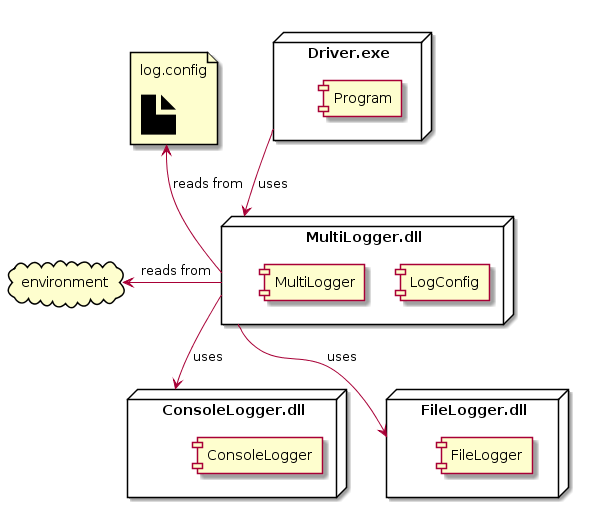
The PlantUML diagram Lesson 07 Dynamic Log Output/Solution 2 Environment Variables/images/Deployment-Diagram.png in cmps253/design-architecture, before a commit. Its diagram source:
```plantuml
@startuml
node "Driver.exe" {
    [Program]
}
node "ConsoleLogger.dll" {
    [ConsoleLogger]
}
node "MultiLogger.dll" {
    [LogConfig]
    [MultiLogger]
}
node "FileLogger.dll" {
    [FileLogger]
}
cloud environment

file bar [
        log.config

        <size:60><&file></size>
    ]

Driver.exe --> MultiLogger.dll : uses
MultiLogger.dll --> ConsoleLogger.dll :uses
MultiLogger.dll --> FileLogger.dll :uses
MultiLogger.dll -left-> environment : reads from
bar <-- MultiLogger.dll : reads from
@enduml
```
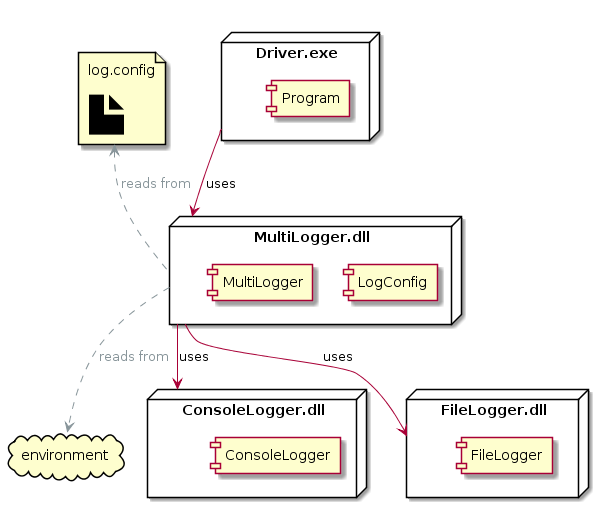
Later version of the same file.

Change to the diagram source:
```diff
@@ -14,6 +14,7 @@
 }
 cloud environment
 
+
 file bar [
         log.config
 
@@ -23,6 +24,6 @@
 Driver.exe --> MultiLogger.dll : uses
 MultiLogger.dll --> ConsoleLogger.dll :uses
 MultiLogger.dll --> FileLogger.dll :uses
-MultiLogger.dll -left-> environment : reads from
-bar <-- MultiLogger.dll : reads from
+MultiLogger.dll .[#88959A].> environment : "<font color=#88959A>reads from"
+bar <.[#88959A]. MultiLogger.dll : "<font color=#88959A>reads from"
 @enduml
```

Instructions for the task »
Your answer should be the lines of the material above that include "ConsoleLogger".

Reply to the task »
node "ConsoleLogger.dll" {
    [ConsoleLogger]
MultiLogger.dll --> ConsoleLogger.dll :uses
 MultiLogger.dll --> ConsoleLogger.dll :uses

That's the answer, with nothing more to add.